*** Begin section ***

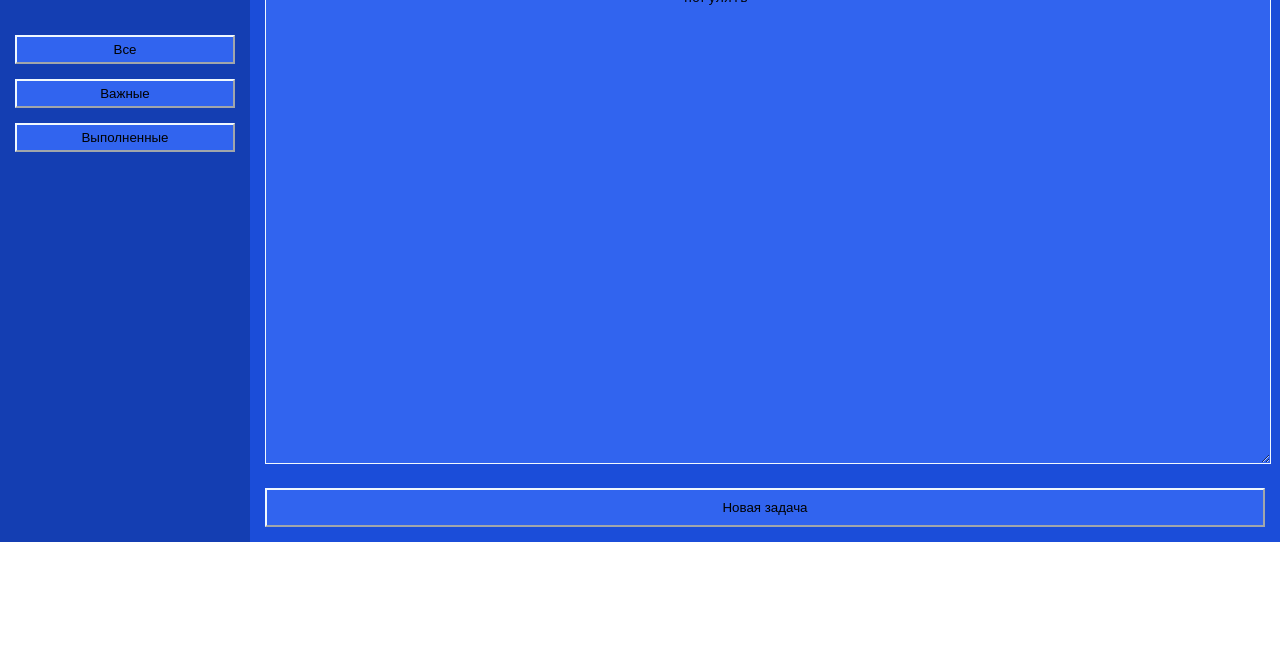
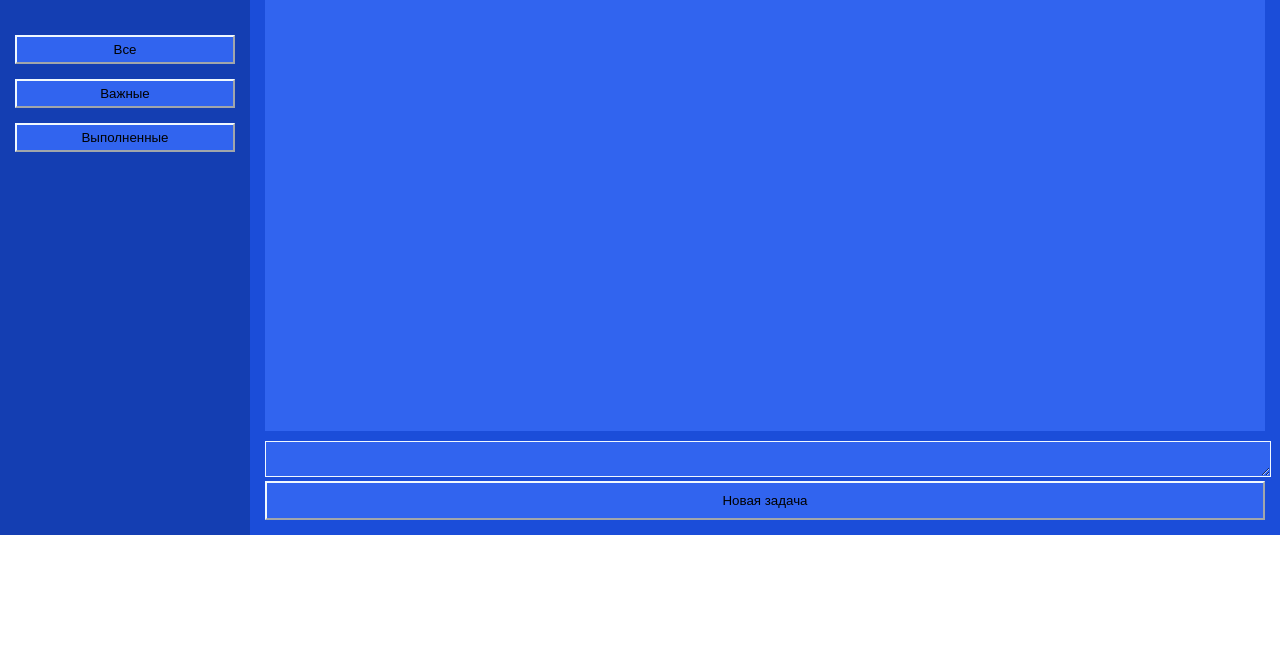
Before and after one commit to kotoreyk/task-app, a plain HTML site: page index.html in a window 1280 px wide. Shown: the part 152-800 px from the top of the page. Drawn offline with Linux system fonts and the light colour scheme.

Commit message:
заготовка под логику

```diff
--- a/index.html
+++ b/index.html
@@ -24,12 +24,13 @@
 
         <div class="right-path">
             <div class="upside">
-                <textarea name="tasks" id="TaskBox">Сделать проект
-                                                    почитать js
-                                                    погулять
-                                                    </textarea>
+                <ul id="taskList">
+
+                </ul>
             </div>
+
             <div class="botside">
+                <textarea name="taskEnterArea" id="taskEnter"> </textarea>
                 <button class="newTask">Новая задача</button>
             </div>
         </div>
--- a/style.css
+++ b/style.css
@@ -63,21 +63,30 @@ header{
     padding-right: 15px;
     width: 80%;
     background: #1b4dd9;
+    display: flex;
+    flex-direction: column;
+    justify-content: flex-end;
 }
 
 .upside{
-    margin-bottom: 20px;
+    background: #3164ef;
+    width: 100%;
+    height: 100%;
+    margin-bottom: 10px;
+}
+
+.taskList{
+
+}
+
+.botside{
+    margin-bottom: 15px;
 }
 
 textarea{
     background-color: #3164ef;
     width: 100%;
-    height: 500px;
     border-color: aliceblue;
-}
-
-.botside{
-    margin-bottom: 15px;
 }
 
 .newTask{
```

*** End section ***

Restate each record from above word for word, excluding any picture it holds.

Before and after one commit to kotoreyk/task-app, a plain HTML site: page index.html in a window 1280 px wide. Shown: the part 152-800 px from the top of the page. Drawn offline with Linux system fonts and the light colour scheme.

Commit message:
заготовка под логику

```diff
--- a/index.html
+++ b/index.html
@@ -24,12 +24,13 @@
 
         <div class="right-path">
             <div class="upside">
-                <textarea name="tasks" id="TaskBox">Сделать проект
-                                                    почитать js
-                                                    погулять
-                                                    </textarea>
+                <ul id="taskList">
+
+                </ul>
             </div>
+
             <div class="botside">
+                <textarea name="taskEnterArea" id="taskEnter"> </textarea>
                 <button class="newTask">Новая задача</button>
             </div>
         </div>
--- a/style.css
+++ b/style.css
@@ -63,21 +63,30 @@ header{
     padding-right: 15px;
     width: 80%;
     background: #1b4dd9;
+    display: flex;
+    flex-direction: column;
+    justify-content: flex-end;
 }
 
 .upside{
-    margin-bottom: 20px;
+    background: #3164ef;
+    width: 100%;
+    height: 100%;
+    margin-bottom: 10px;
+}
+
+.taskList{
+
+}
+
+.botside{
+    margin-bottom: 15px;
 }
 
 textarea{
     background-color: #3164ef;
     width: 100%;
-    height: 500px;
     border-color: aliceblue;
-}
-
-.botside{
-    margin-bottom: 15px;
 }
 
 .newTask{
```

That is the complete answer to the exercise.